"We were shopping for management, which meant shopping for a label and all that, and we really were just clinging to each other at that point," Popper recalls. "And there was something really awesome about that. There was a fire in the furnace and we were right there. There's something about when exterior forces push in on you, you get hotter, and somehow in that period we wrote some of our best stuff. So when the right management finally did come along, we had a lot of great stuff stockpiled and ready to go. It was such a great collaboration; Everybody had such great stuff to offer and there was so much creativity coming from different directions. We all feel supremely proud of it."

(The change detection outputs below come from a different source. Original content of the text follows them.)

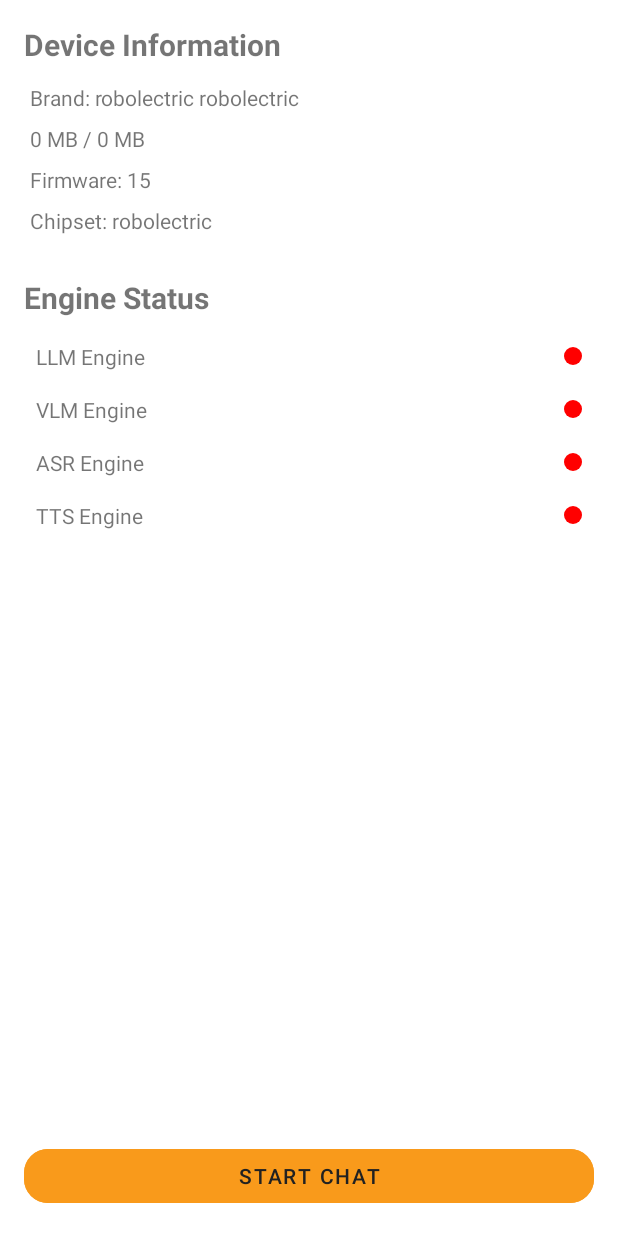
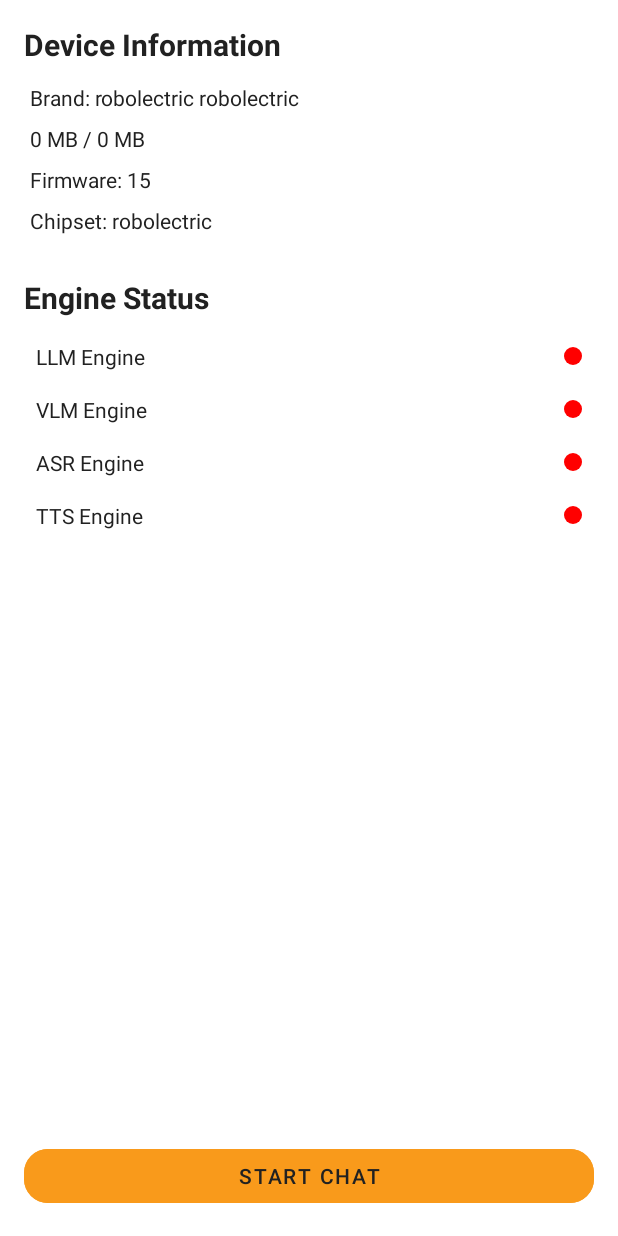
Before and after one commit to muxi1998/GAI-android, an Android app: the screen it shows after launch (MainActivity), on a phone screen of 412 x 824 dp. Run offline under Robolectric (Android 15) with nearby library versions, the phone set to English and light mode, and no system bars; 4 statements that could not run were skipped.

Commit message:
[UI] fix: color of text showning in different phone

```diff
--- a/app/src/main/res/values/themes.xml
+++ b/app/src/main/res/values/themes.xml
@@ -12,8 +12,11 @@
         <item name="colorSurface">@color/surface</item>
 
         <!-- Text colors -->
+        <item name="android:textColor">@color/text_primary</item>
         <item name="android:textColorPrimary">@color/text_primary</item>
         <item name="android:textColorSecondary">@color/text_secondary</item>
+        <item name="android:textColorHint">@color/text_secondary</item>
+
 
         <!-- Status bar color -->
         <item name="android:statusBarColor">?attr/colorPrimaryVariant</item>
@@ -23,8 +26,8 @@
         <item name="android:navigationBarColor">@color/background</item>
         <item name="android:windowLightNavigationBar">true</item>
 
-        <!-- Popup Menu Style -->
-        <!-- <item name="popupMenuStyle">@style/PopupMenuStyle</item> -->
+        <!-- Force light theme -->
+        <item name="android:forceDarkAllowed">false</item>
     </style>
 
     <!-- Popup Menu Styles -->
```
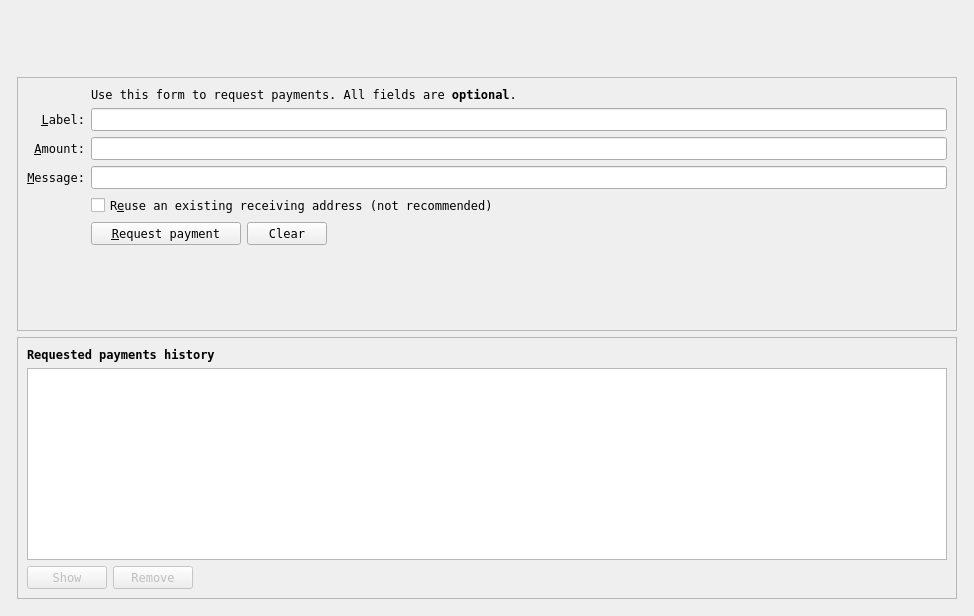
Before: the Qt Designer form src/qt/forms/receivecoinsdialog.ui in wqking-misc/AureusXIV, drawn with Qt 5.
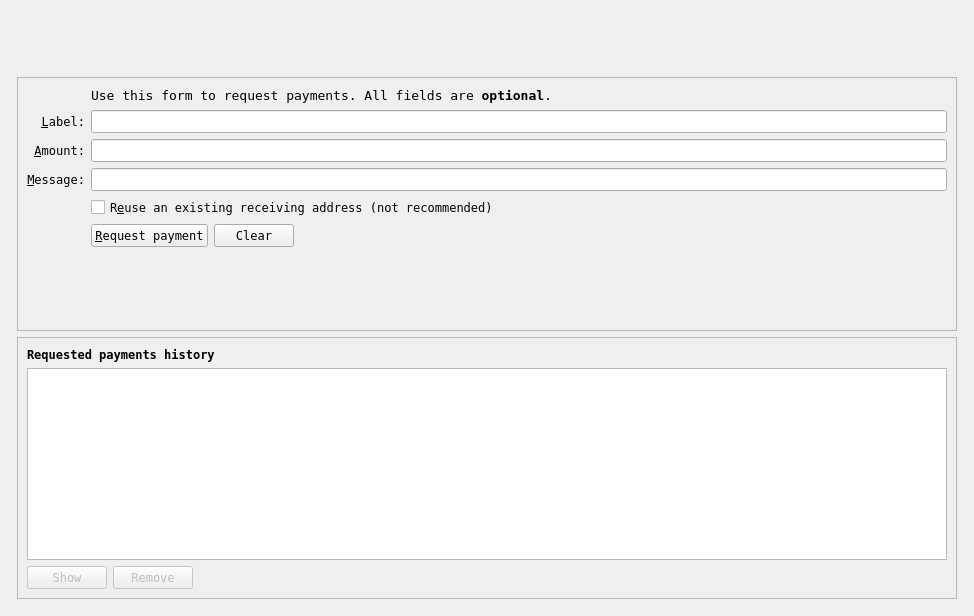
After: the same form once the commit is applied. Icons and pictures are not drawn. Custom widgets are drawn as their Qt base class.

Commit message: Adjust sidebar spacing, fix button fonts & sizing

The edit to the form file:
```diff
--- a/src/qt/forms/receivecoinsdialog.ui
+++ b/src/qt/forms/receivecoinsdialog.ui
@@ -165,6 +165,12 @@
              </item>
              <item row="2" column="2">
               <widget class="QLabel" name="label_5">
+               <property name="font">
+                <font>
+                 <family>Andale Mono</family>
+                 <pointsize>10</pointsize>
+                </font>
+               </property>
                <property name="text">
                 <string>Use this form to request payments. All fields are &lt;b&gt;optional&lt;/b&gt;.</string>
                </property>
@@ -226,11 +232,16 @@
               <layout class="QHBoxLayout" name="horizontalLayout">
                <item>
                 <widget class="QPushButton" name="receiveButton">
-                 <property name="minimumSize">
-                  <size>
-                   <width>150</width>
-                   <height>0</height>
-                  </size>
+                <property name="font">
+                <font>
+                    <family>Andale Mono</family>
+                </font>
+                </property>
+                 <property name="sizePolicy">
+                  <sizepolicy hsizetype="Minimum" vsizetype="Fixed">
+                   <horstretch>0</horstretch>
+                   <verstretch>0</verstretch>
+                  </sizepolicy>
                  </property>
                  <property name="text">
                   <string>&amp;Request payment</string>
@@ -243,6 +254,11 @@
                </item>
                <item>
                 <widget class="QPushButton" name="clearButton">
+                <property name="font">
+                <font>
+                    <family>Andale Mono</family>
+                </font>
+                </property>
                  <property name="sizePolicy">
                   <sizepolicy hsizetype="Minimum" vsizetype="Fixed">
                    <horstretch>0</horstretch>
```
Left out of the diff: 55 changed lines with no effect on the pictures. The commit also changes 4 other files.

Popper says some of the songs from Hurry Up & Hang Around date back to the '00s and have "matriculated and fermented and ripened" during the interim. "Accelerated Nation," meanwhile, is a newer creation, built on a riff from guitarist Chan Kinchla which Popper says "feels very Zeppelin-y and you want to dance to it and it rocks. I looked around for some words I had and started to fit them in there, and what we have is a story about what it's like to live in your car -- at least the sense I get from it -- and it just thumps. That's one we're all excited about."
Working in Nashville also had a marked, and positive, impact on Blues Traveler during the project. "It really is a wonderful place to work," Popper says. "There were so many great situations, so many great studios, so many great producers. The place we worked was right next door to one of the best barbeque places in the world, so we were filling up on barbeque and working our ass off."
Blues Traveler has started its summer run and has a fall tour to celebrate the album kicking off Oct. 12 in Montclair. N.J. Popper, meanwhile, is looking even further ahead. "Some day we'll be a 35-year-old band, and then we'll be a 40-year-old band -- I daresay that we will be a 50-year-old band," he says. "And at each step of those I really, sincerely hope that we become a band that was worth following for 50 years. The good bands take people on a journey with them; You look at the Beach Boys and the Beatles and you see a growth, you see a story just on their albums. I think we can do that. The story, in my mind, doesn't end until it really ends."